Does that get you closer to what you want?
(I assume you already know you can launch additional projects from inside Scriv via the File menu.)
It partially has something to do with Scrivener, and I understand what some of the work-arounds are. I can use File / New Project to start something new, for instance. I just thought it was odd that the program links are essentially inactive once any project is open. It’s easy to tell if your app is running, and the two most common ways I know are to use FindWindow() to find “Scrivener” in a window title, or to assign a GUID to your own app and try to create a mutex with it. If creation fails, your app is still running.
I am not sure whether got the main point of what @jimRac was recommending. If you have Scrivener installed in the Taskbar, you can right-click it there and see a list of recently opened projects. From there you can start an other instance of scrivener, except for the projects that are already open.
Actually, I was saying the Start Menu, but the taskbar will work too!
@BClarke , sorry, still not clear on what you’re asking for here, because the method described above will launch a new instance from Start Menu–but it sounds like you know what you’re doing, so I’ll bow out.
I just tried a desktop shortcut that runs Scrivener with the path of another project as argument. That does work. It just has to be another project that is not open yet. Perhaps you could use that as a work around. You could create a folder under Start with shortcuts to all of your projects.
A desktop shortcut with an invalid path as argument or no argument at all just leads you to the instance already running – just as you said.

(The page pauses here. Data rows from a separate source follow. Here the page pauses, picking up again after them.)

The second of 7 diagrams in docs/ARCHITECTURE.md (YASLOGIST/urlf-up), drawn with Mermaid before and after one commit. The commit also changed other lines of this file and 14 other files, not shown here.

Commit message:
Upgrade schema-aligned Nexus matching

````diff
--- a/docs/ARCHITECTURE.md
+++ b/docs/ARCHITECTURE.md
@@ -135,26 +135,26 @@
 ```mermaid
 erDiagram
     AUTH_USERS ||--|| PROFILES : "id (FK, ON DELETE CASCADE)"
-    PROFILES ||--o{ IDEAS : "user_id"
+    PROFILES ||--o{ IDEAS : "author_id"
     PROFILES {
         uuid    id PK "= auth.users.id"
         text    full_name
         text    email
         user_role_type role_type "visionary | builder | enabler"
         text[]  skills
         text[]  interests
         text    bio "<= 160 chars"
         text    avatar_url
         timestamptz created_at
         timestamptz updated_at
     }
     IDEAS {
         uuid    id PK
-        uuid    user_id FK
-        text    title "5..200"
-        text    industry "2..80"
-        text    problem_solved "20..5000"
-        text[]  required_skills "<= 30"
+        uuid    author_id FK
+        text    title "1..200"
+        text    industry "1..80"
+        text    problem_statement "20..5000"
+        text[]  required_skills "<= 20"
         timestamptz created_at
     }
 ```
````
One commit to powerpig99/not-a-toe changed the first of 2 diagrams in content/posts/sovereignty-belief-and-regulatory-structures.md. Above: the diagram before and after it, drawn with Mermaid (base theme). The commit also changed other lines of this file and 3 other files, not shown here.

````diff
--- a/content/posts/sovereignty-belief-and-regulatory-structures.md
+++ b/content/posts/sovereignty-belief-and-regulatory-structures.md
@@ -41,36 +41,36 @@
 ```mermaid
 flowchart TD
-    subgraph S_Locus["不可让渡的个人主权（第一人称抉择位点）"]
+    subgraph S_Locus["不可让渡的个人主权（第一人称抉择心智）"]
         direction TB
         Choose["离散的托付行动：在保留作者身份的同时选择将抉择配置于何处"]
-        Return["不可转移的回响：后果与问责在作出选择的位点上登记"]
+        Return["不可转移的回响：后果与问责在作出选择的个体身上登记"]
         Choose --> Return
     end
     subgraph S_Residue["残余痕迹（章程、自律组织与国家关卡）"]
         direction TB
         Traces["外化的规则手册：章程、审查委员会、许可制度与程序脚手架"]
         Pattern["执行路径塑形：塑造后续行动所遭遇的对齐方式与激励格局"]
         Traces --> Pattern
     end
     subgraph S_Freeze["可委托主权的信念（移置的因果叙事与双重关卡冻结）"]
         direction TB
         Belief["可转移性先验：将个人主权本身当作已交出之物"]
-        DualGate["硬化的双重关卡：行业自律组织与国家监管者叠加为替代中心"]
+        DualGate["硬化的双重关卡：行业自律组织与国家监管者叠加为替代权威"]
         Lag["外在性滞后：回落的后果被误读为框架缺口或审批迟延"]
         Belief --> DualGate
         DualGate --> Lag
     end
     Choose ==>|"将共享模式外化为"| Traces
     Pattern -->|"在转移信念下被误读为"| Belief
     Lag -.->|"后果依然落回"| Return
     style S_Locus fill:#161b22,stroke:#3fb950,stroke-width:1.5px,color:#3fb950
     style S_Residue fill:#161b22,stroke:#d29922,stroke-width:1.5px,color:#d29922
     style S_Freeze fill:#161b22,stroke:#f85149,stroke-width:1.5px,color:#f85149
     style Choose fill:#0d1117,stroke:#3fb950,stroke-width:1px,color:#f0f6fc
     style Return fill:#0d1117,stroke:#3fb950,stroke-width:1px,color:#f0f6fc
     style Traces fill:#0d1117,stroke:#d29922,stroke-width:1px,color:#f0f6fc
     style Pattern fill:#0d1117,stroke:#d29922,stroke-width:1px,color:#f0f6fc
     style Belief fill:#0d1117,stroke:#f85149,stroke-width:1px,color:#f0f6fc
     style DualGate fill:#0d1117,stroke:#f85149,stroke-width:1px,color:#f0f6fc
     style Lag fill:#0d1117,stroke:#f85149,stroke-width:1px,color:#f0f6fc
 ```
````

I don’t want to blow this out of proportion, All I am saying is: if a program is intended to allow multiple instances to run at the same time, it should allow all logical avenues of starting those instances, which includes a desktop shortcut or the Start menu shortcut to plain old Scrivener.exe. Scrivener does not.
Yes, I know the other ways to get what I want, which is another instance of Scrivener without using a link to Scrivener.exe. My intent was to say to the developers, “You missed one.”
I am genuinely curious here about an apparent difference in architecture between Mac Scrivener and Windows Scrivener. I know that Mac Scrivener does not run multiple instances of the Scrivener app itself; rather, each project opens as a separate window in the (singular) application process in memory. Does Windows Scrivener in fact run as multiple instances, each with its own complete process?
You are using the term “instances” in different, and conflicting ways.
As you note, there is only ever one Scrivener process active on your system. This process can open multiple Scrivener projects. But it is not possible to either open two instances of the same project, or two instances of Scrivener itself.
While Scrivener can open multiple projects, it is not opening multiple instances of itself to do so. I just tested this by going an opening multiple projects, then checking my Task Manager and my process list via Get-Process in PowerShell. Both showed me the same thing: a single running instance of Scrivener.
Knowing that, the behavior that you’re seeing is entirely expected and the way Windows works.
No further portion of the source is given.